Chiefs quarterback Alex Smith threw for 202 yards in the first half and finished with 264. Chiefs tight end Travis Kelce had his fourth straight game over 100 receiving yards, and backup running back Charcandrick West ran for the Chiefs’ other touchdown.
The Raiders played without guard Kelechi Osemele, a late scratch due to illness, and outside of Latavius Murray running 22 times for 103 yards they never established much of anything offensively. With a little over nine minutes left Carr threw the ball deep on third down, and Amari Cooper was wide open. It wasn’t clear if Cooper lost the ball in the lights or just didn’t catch it after getting behind the defense.
It was that kind of night for the Raiders, and Hill’s big plays left them chasing, unsuccessfully, for the game’s last three quarters.
The Raiders started the third quarter by forcing two turnovers, and they feel they should be closer than they are.
Two turnovers only led to three points, and the Chiefs lead midway through the third quarter, 21-13. Sebastian Janikowski kicked a 33-yard field goal after a T.J. Carrie interception to start the second half.
Raiders All-World linebacker Khalil Mack had a strip-sack of Alex Smith on the next possession, but the Raiders couldn’t generate any offense off of it. On the second field goal try it appeared there was a bad snap. By the time Raiders punter Marquette King gathered it, he was forced to try to run and he ended up going nowhere.
The Chiefs led, 21-3, midway through the second quarter. The Raiders closed it to 21-10 late in the second quarter on a Latavius Murray touchdown run.

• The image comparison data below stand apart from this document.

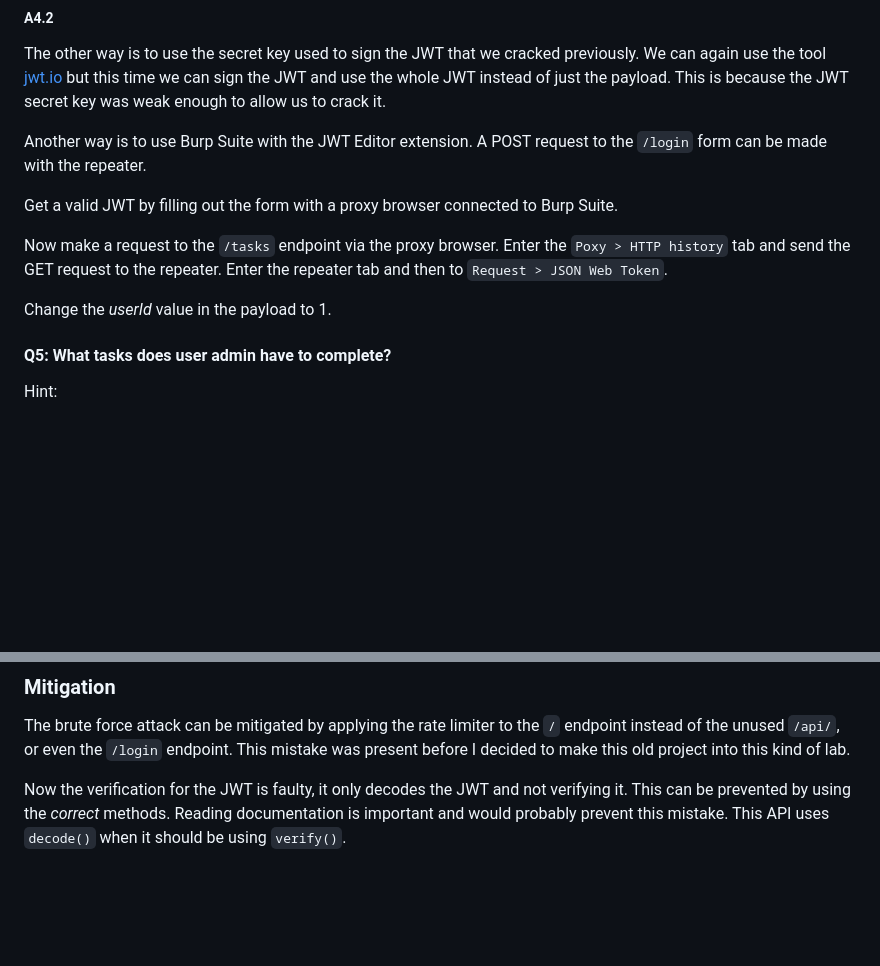
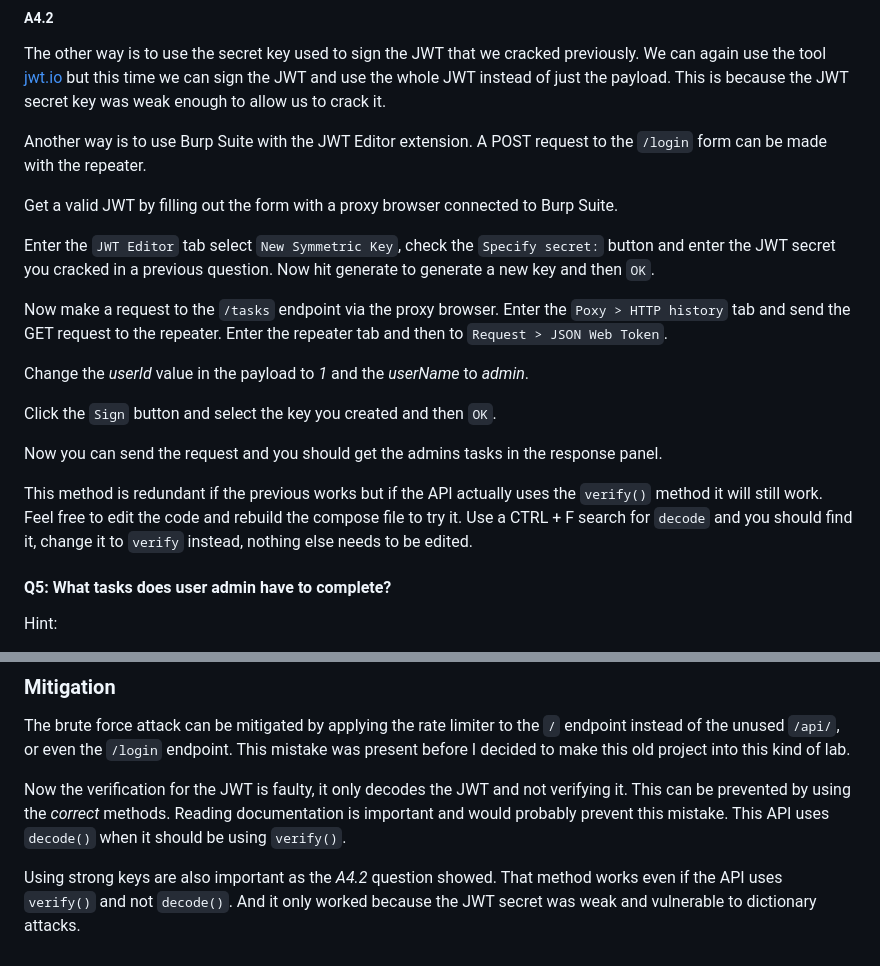
Before and after one commit to Strommingen/VulnerableAPI, a Markdown page: README.md, 2 parts joined by grey strips. GitHub-like rendering; folded sections open; blank space fills up the shorter version.

Commit message:
Readme again

```diff
--- a/README.md
+++ b/README.md
@@ -227,9 +227,17 @@ Another way is to use Burp Suite with the JWT Editor extension. A POST request t
 
 Get a valid JWT by filling out the form with a proxy browser connected to Burp Suite.
 
+Enter the `JWT Editor` tab select `New Symmetric Key`, check the `Specify secret:` button and enter the JWT secret you cracked in a previous question. Now hit generate to generate a new key and then `OK`.
+
 Now make a request to the `/tasks` endpoint via the proxy browser. Enter the `Poxy > HTTP history` tab and send the GET request to the repeater. Enter the repeater tab and then to `Request > JSON Web Token`.
 
-Change the *userId* value in the payload to 1.
+Change the *userId* value in the payload to *1* and the *userName* to *admin*.
+
+Click the `Sign` button and select the key you created and then `OK`.
+
+Now you can send the request and you should get the admins tasks in the response panel.
+
+This method is redundant if the previous works but if the API actually uses the `verify()` method it will still work. Feel free to edit the code and rebuild the compose file to try it. Use a CTRL + F search for `decode` and you should find it, change it to `verify` instead, nothing else needs to be edited.
 
 </details>
 
@@ -256,3 +264,5 @@ Consider question 1 the poorly implemented rate limiter and in question 4 the JW
 The brute force attack can be mitigated by applying the rate limiter to the `/` endpoint instead of the unused `/api/`, or even the `/login` endpoint. This mistake was present before I decided to make this old project into this kind of lab.
 
 Now the verification for the JWT is faulty, it only decodes the JWT and not verifying it. This can be prevented by using the *correct* methods. Reading documentation is important and would probably prevent this mistake. This API uses `decode()` when it should be using `verify()`.
+
+Using strong keys are also important as the *A4.2* question showed. That method works even if the API uses `verify()` and not `decode()`. And it only worked because the JWT secret was weak and vulnerable to dictionary attacks.
```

The Raiders showed some life late in the first half, and it’s a good thing they did. Thursday night’s game was on the verge of getting really ugly.
The Chiefs dominated for much of the first half, and at halftime they hold a 21-10 lead. The Raiders trimmed the lead on a Latavius Murray touchdown run with 14 seconds left in the half.
A 36-yard touchdown pass from Alex Smith to Tyreek Hill early in the second quarter gave the Chiefs a 7-3 lead. After a quick stop the Chiefs drove again with big passes to Travis Kelce and Chris Conley to set up a Charcandrick West touchdown run and make it 14-3.
Hill had a 78-yard punt return to make it 21-3. It was the ninth touchdown the speedy rookie has posted this season.
Smith was over 200 yards passing a little over 20 minutes into the game. Midway through the second quarter the Raiders had 35 yards of offense, and three Chiefs receivers had more than 35 receiving yards.
At halftime, Smith has 202 passing yards vs. just 77 for his counterpart, Raiders quarterback Derek Carr. Hill has three catches for 53 yards in addition to his punt return.
Chiefs linebacker Derrick Johnson left in the second quarter with what the team announced as an Achilles injury. He won’t return.